Justice Sandra Day O’Connor retired in January 2006 at age 75 to take care of her husband, John, who had Alzheimer’s disease. He died in 2009.
Ginsburg, who picked up the mantle of the liberals after Stevens’ departure, took the unusual step of reading three dissenting statements from the bench in the final week of the term. Dissenting justices typically issue their statements only in writing. During one of them, on June 24, the media commented on the antics of Justice Samuel Alito, who had written the majority opinion in a job discrimination case Ginsburg was protesting, Vance v. Ball State University. As she spoke, he conspicuously rolled his eyes and screwed up his face.
Alito did not respond to a request for comment.
Ginsburg said she was oblivious, and only learned of his behavior from her law clerks. When she read another dissenting statement from the bench the next day, “he did not make any faces.”

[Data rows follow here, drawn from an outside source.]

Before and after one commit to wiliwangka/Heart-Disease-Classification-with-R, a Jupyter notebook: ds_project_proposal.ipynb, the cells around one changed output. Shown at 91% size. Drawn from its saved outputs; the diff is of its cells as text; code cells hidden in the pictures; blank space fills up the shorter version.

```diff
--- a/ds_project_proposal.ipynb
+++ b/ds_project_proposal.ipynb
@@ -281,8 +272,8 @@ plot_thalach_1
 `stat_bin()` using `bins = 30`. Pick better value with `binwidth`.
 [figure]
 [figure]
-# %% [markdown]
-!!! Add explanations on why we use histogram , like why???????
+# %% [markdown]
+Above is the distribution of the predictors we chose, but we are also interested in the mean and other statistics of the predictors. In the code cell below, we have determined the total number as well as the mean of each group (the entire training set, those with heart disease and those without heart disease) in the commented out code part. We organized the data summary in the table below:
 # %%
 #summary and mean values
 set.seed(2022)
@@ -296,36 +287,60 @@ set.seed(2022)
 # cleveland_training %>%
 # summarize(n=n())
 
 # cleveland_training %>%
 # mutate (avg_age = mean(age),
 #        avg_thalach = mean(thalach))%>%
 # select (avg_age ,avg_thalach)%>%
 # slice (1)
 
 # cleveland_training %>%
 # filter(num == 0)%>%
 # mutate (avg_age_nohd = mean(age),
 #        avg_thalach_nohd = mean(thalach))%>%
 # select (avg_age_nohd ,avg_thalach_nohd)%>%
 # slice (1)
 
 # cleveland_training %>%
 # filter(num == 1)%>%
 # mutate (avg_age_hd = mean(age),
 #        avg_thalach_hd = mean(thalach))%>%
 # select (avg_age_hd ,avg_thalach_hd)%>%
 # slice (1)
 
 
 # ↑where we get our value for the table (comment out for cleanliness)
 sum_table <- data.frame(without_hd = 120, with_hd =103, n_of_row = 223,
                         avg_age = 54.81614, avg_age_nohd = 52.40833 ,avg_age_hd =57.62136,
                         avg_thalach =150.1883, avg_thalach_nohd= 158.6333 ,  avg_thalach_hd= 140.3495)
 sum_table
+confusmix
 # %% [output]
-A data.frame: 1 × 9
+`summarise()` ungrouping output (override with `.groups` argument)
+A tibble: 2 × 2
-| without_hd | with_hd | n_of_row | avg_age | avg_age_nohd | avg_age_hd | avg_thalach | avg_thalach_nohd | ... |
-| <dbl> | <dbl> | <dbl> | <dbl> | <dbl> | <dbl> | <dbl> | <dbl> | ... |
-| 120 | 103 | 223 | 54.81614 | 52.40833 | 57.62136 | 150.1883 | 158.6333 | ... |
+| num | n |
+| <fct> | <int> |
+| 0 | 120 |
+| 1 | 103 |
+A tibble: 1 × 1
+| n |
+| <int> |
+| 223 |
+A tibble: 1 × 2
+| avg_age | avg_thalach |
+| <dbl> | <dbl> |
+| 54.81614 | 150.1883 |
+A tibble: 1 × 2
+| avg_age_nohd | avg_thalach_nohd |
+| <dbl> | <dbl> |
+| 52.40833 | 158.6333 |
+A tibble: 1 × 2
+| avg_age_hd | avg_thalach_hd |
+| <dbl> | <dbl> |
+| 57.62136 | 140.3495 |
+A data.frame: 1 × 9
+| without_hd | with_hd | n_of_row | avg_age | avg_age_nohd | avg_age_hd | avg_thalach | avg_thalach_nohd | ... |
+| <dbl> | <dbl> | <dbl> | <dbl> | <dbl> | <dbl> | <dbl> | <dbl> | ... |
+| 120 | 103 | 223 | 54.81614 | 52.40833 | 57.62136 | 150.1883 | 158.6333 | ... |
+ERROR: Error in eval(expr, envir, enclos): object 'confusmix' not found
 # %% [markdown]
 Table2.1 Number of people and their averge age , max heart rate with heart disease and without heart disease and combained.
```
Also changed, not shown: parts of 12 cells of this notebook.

Was she insulted? Her answer appeared to allude to Alito’s nationally televised grimace and mouthing of “Not true” in response to comments Obama made in his 2010 State of the Union speech about a court campaign-finance ruling.
“I’m in such good company,” said Ginsburg. “I’m in the company of the president.”